Solomon & Relihan Provides Tips on Preventing Dehydration in Nursing Homes

Share Article

In the summer in Arizona, dehydration is a risk that everyone faces. Nursing home residents are especially susceptible to dehydration because they often must depend on others to stay hydrated. The attorneys at Solomon & Relihan are experts in nursing home care and have compiled the following tips on identifying and preventing dehydration in nursing home residents.

Nursing homes should provide a safe and caring environment for all residents, but they often fail to take of the very people they are supposed to protect from harm. This inadequate care often goes as far as failing to provide the basic necessities for human life — food and water.

The best way to prevent dehydration caused by negligence is for residents’ friends and loved ones to be very vigilant in noticing the early warning signs of neglect. The attorneys at Solomon & Relihan have worked with nursing home residents for over 30 years and have used their experience to compile the following tips about identifying and preventing dehydration.

What is Dehydration?
Dehydration is not as simple as water deprivation; it is a complex and serious condition that can hurt an elderly person. The body is made up of over 70 percent water, and lack of water intake breaks the cycle of replacing water through daily activities. When the body does not get enough water, then the body is unable to adequately replenish the nutrients and water loss suffered throughout the day. Water loss occurs when we sweat, vomit, urinate or remove waste from the body- even the act of breathing contributes to water loss. Therefore, water intake is important and monitoring the consumption of an elderly resident daily is key to prevention.

Symptoms of Dehydration

    Cotton mouth
    Dry eyes
    Loss of consciousness
    Dry skin

Dehydration in Nursing Homes
In nursing homes, water deprivation is an all too common problem — but it should never happen. When it does, it can cause weakness and sickness, increasing the risk of infection and sometimes leading to wrongful death.

Dehydration can also cause confusion, which may be misdiagnosed as dementia, and can cause other conditions such as urinary tract infections, kidney failure, and skin breakdown.

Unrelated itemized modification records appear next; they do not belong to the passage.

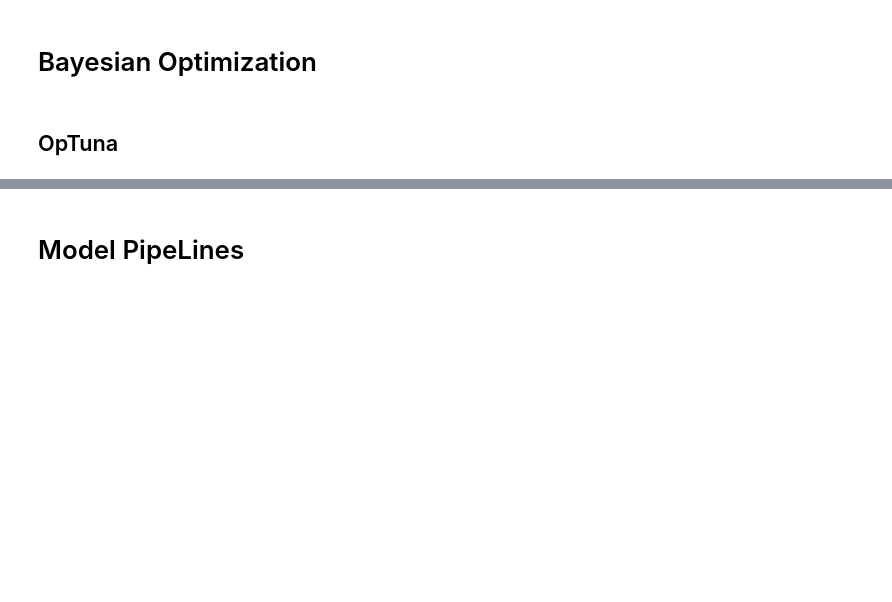
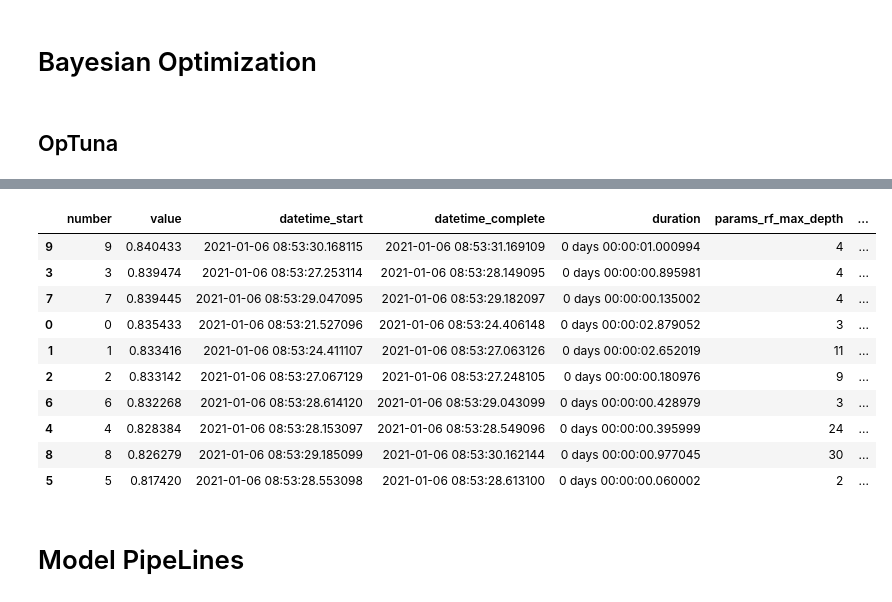
Before and after one commit to Sebasu11/Titanic-Machine-Learning-from-Disaster, a Jupyter notebook: Titanic_Machine_Learning_from_Disaster/02_FrameWork.ipynb, the cells around one changed output, grey strips where cells are left out. Cells and saved outputs as stored; diff of their text form; code cells hidden in the pictures; blank space fills up the shorter version.

```diff
--- a/Titanic_Machine_Learning_from_Disaster/02_FrameWork.ipynb
+++ b/Titanic_Machine_Learning_from_Disaster/02_FrameWork.ipynb
@@ -420,3 +469,17 @@ study.optimize(objective, n_trials=10,show_progress_bar=True)
+# %%
+study.trials_dataframe().sort_values("value",ascending=False)
+# %% [output]
+|  | number | value | datetime_start | datetime_complete | duration | params_rf_max_depth | ... |
+| 9 | 9 | 0.840433 | 2021-01-06 08:53:30.168115 | 2021-01-06 08:53:31.169109 | 0 days 00:00:01.000994 | 4 | ... |
+| 3 | 3 | 0.839474 | 2021-01-06 08:53:27.253114 | 2021-01-06 08:53:28.149095 | 0 days 00:00:00.895981 | 4 | ... |
+| 7 | 7 | 0.839445 | 2021-01-06 08:53:29.047095 | 2021-01-06 08:53:29.182097 | 0 days 00:00:00.135002 | 4 | ... |
+| 0 | 0 | 0.835433 | 2021-01-06 08:53:21.527096 | 2021-01-06 08:53:24.406148 | 0 days 00:00:02.879052 | 3 | ... |
+| 1 | 1 | 0.833416 | 2021-01-06 08:53:24.411107 | 2021-01-06 08:53:27.063126 | 0 days 00:00:02.652019 | 11 | ... |
+| 2 | 2 | 0.833142 | 2021-01-06 08:53:27.067129 | 2021-01-06 08:53:27.248105 | 0 days 00:00:00.180976 | 9 | ... |
+| 6 | 6 | 0.832268 | 2021-01-06 08:53:28.614120 | 2021-01-06 08:53:29.043099 | 0 days 00:00:00.428979 | 3 | ... |
+| 4 | 4 | 0.828384 | 2021-01-06 08:53:28.153097 | 2021-01-06 08:53:28.549096 | 0 days 00:00:00.395999 | 24 | ... |
+| 8 | 8 | 0.826279 | 2021-01-06 08:53:29.185099 | 2021-01-06 08:53:30.162144 | 0 days 00:00:00.977045 | 30 | ... |
+| 5 | 5 | 0.817420 | 2021-01-06 08:53:28.553098 | 2021-01-06 08:53:28.613100 | 0 days 00:00:00.060002 | 2 | ... |
 # %% [markdown]
 # Model PipeLines
 # %%
```
Also changed, not shown: parts of 18 cells of this notebook, 1 other file.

The nursing home should make sure that adequate beverages are available and that your loved one drinks them. Families visiting nursing homes can often spot dehydration by examining their loved one's skin. Skin that does not rebound when pressed may indicate lack of water.


Share article on social media or email:

View article via:

Pdf Print

Contact Author

Martin Solomon
Solomon & Relihan
(602) 635-1532
Email >
Visit website